Diagnosing Nissan Ignition System Problems with CONSULT III Plus and an Oscilloscope


The ignition coil has been around for over a century supporting spark-ignition engine systems. And while the fundamentals of the ignition coil haven’t changed a whole lot, the approach to diagnosing an ignition problem today has been enhanced by utilizing some of the advanced tools we’ll be talking about in this article. Many of these tools allow us to gain a lot of knowledge on the ignition system’s performance in very short order.

This is good because, with some engine configurations, access to the ignition coil is either difficult or impossible without partial engine disassembly. We’ll be discussing how accessing information about the ignition system’s performance can be carried out fairly efficiently utilizing a few tools and knowledge.

In most cases, a scan tool should be the first angle of attack the diagnostic tech takes when dealing with any misfire-related complaints. Usually a DTC will provide guidance, especially if you have a specific cylinder misfire DTC. However, you may end up with a situation where you have a P0300 code which only lets us know that the ECM has experienced a misfire, or no DTCs at all.

Now if you’re using the factory scan tool CONSULT III Plus, you can enter the Work Support area to look at past misfire counts. For the vehicle being tested, a 2019 Pathfinder 4.0L, the real time misfire option was not supported by this controller. The Work Support could be a useful indicator when looking for clues on vehicles that may have a misfire complaint without a DTC.

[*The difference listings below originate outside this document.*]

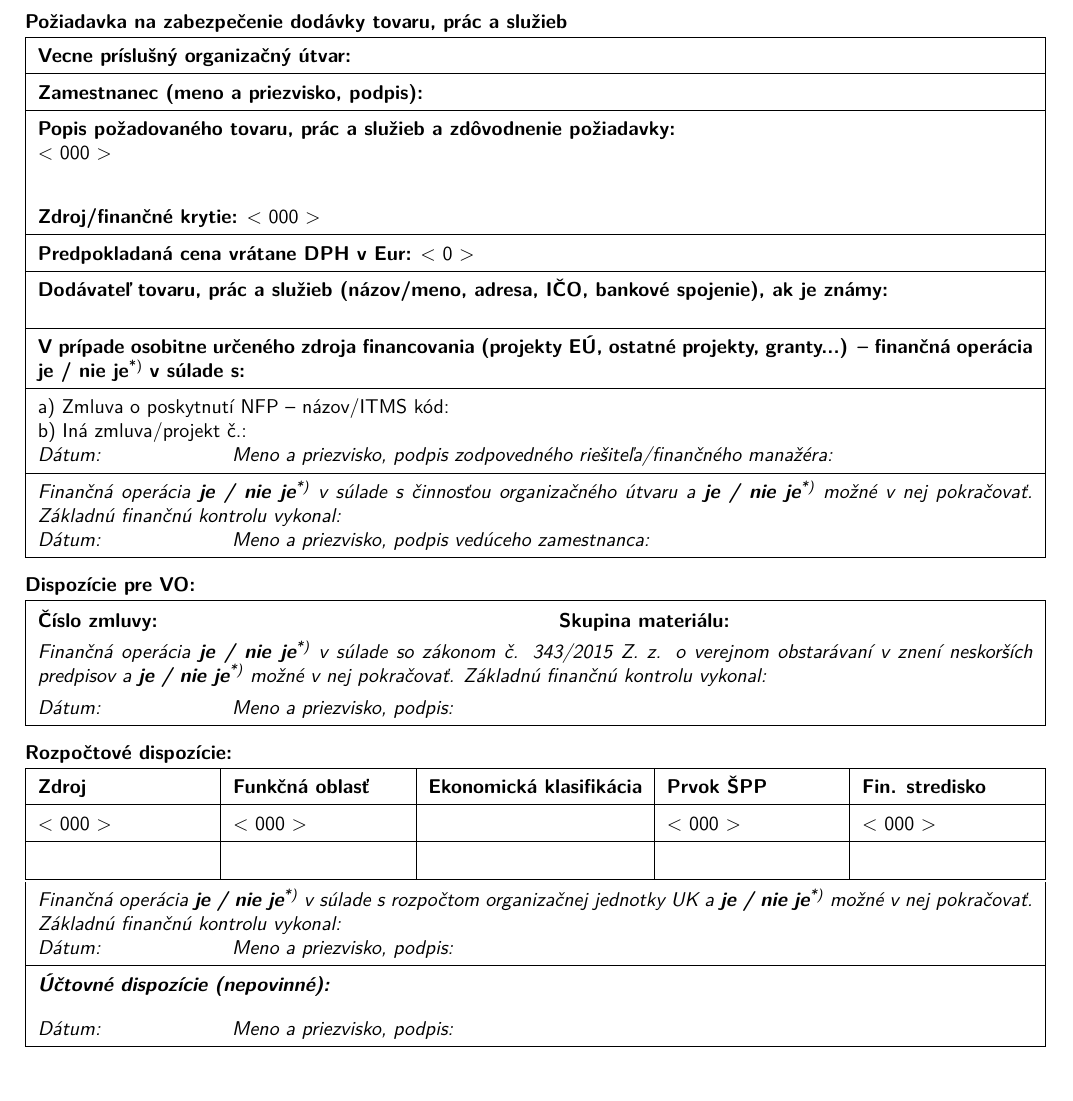
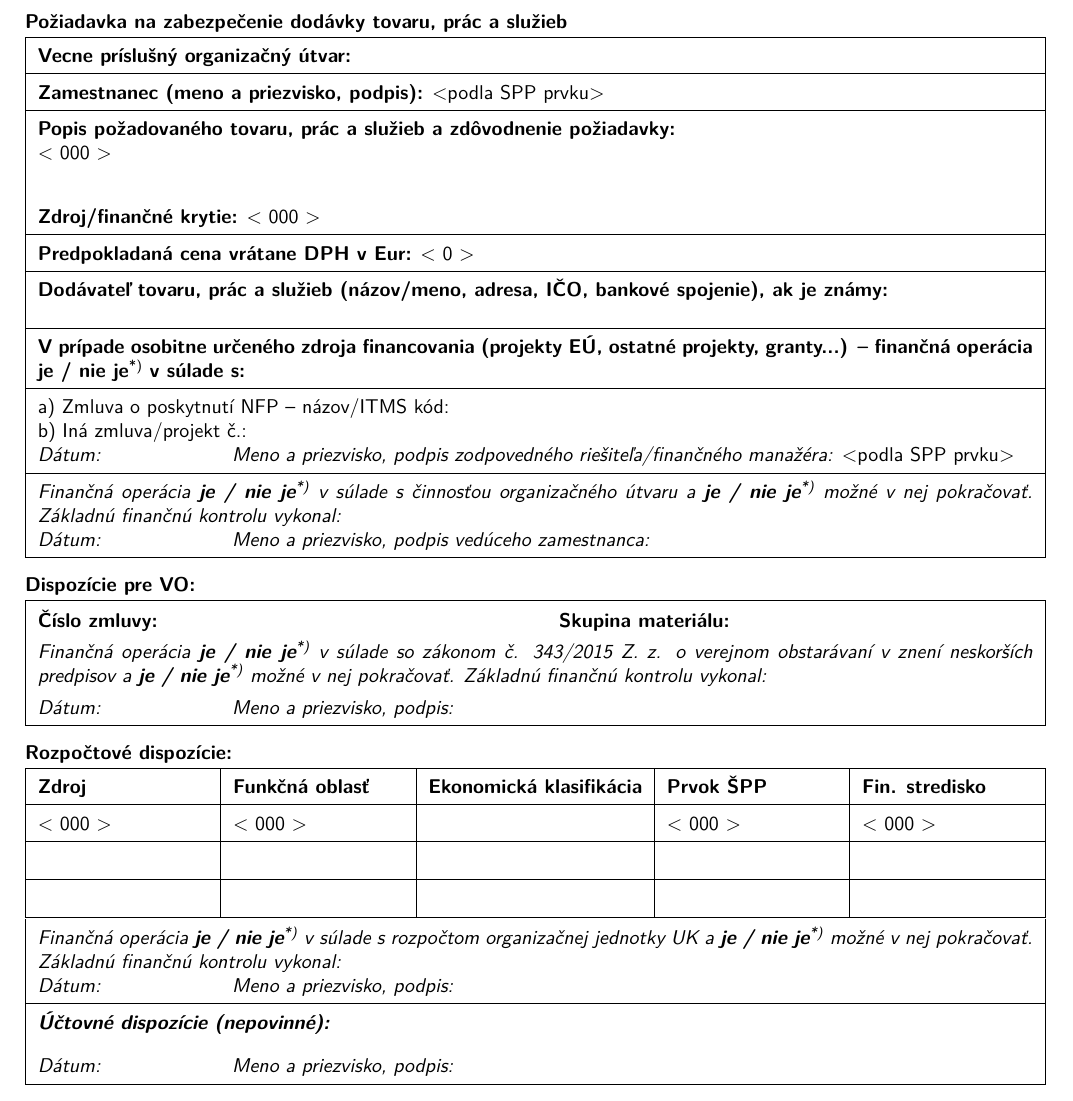
Before and after one commit to TIS2023-FMFI/pracovne-cesty, a LaTeX document (src/resources/views/latex/kontrolny_list.tex): part of the page, cut so that both start at the same text. Compiled offline with pdfLaTeX.

```diff
--- a/src/storage/app/pdf_templates/kontrolny_list.tex
+++ b/src/resources/views/latex/kontrolny_list.tex
@@ -51,7 +51,7 @@
 
 	\textbf{Vecne príslušný organizačný útvar:} \\ \hline
 
-	\textbf{Zamestnanec (meno a priezvisko, podpis):} \\ \hline
+	\textbf{Zamestnanec (meno a priezvisko, podpis):} <podla SPP prvku> \\ \hline
 
 	\begin{tabular}[c]{@{}p{\linewidth}@{}}
 		\textbf{Popis požadovaného tovaru, prác a služieb a zdôvodnenie požiadavky:}
@@ -78,7 +78,7 @@
 
 		b) Iná zmluva/projekt č.:
 
-		\textit{Dátum:} \hspace{2cm} \textit{Meno a priezvisko, podpis zodpovedného riešiteľa/finančného manažéra:}
+		\textit{Dátum:} \hspace{2cm} \textit{Meno a priezvisko, podpis zodpovedného riešiteľa/finančného manažéra:} <podla SPP prvku>
 	\end{tabular} \\ \hline
 
 	\begin{tabular}[c]{@{}p{\linewidth}@{}}
@@ -117,6 +117,7 @@
 	\textbf{Zdroj} & \textbf{Funkčná oblasť} & \textbf{Ekonomická klasifikácia} & \textbf{Prvok ŠPP} & \textbf{Fin. stredisko} \\ \hline
 	\source & \functionalRegion & & \sppSymbol & \financialCentre \\ \hline
 	& & & & \\ \hline
+	& & & & \\ \hline
 \end{tabularx}
 \begin{tabular}{|p{0.975\linewidth}|}
 	\textit{Finančná operácia \textbf{je / nie je}\textsuperscript{*)} v súlade s rozpočtom organizačnej jednotky UK a \textbf{je / nie je}\textsuperscript{*)} možné v nej pokračovať. Základnú finančnú kontrolu vykonal:}
```
Also changed, not shown: src/resources/views/latex/cestne_vyhlasenie_k_zahranicnej_pc.tex (renamed from src/storage/app/pdf_templates/cestne_vyhlasenie_k_zahranicnej_pc.tex), src/resources/views/latex/dohoda_o_poskytnuti_cestovnych_nahrad.tex (renamed from src/storage/app/pdf_templates/dohoda_o_poskytnuti_cestovnych_nahrad.tex), src/resources/views/latex/images/uk_logo.png (renamed from src/storage/app/pdf_templates/images/uk_logo.png), src/resources/views/latex/images/uk_logo_square.png (renamed from src/storage/app/pdf_templates/images/uk_logo_square.png), src/resources/views/latex/platobny_prikaz.tex (renamed from src/storage/app/pdf_templates/platobny_prikaz.tex), src/resources/views/latex/sprava_z_tuzemskej_pc.tex (renamed from src/storage/app/pdf_templates/sprava_z_tuzemskej_pc.tex), src/resources/views/latex/sprava_zo_zahranicnej_pc.tex (renamed from src/storage/app/pdf_templates/sprava_zo_zahranicnej_pc.tex), src/resources/views/latex/kontrolny_list.tex (2 more changed lines).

There may be times that you suspect that a misfire is being caused by secondary leakage.

Using bi-directional controls, you may be able to encourage leakage. The closer to TDC spark is commanded, the more secondary voltage will be required to bridge the gap. So if you’re able to command spark closer to TDC and your misfire occurs, then it’s safe to assume that you likely have a secondary leak. Additionally, you can try driving the air-fuel ratio leaner from the Active Test section under FUEL INJECTION to see if the misfire will occur.


Ignition coil basics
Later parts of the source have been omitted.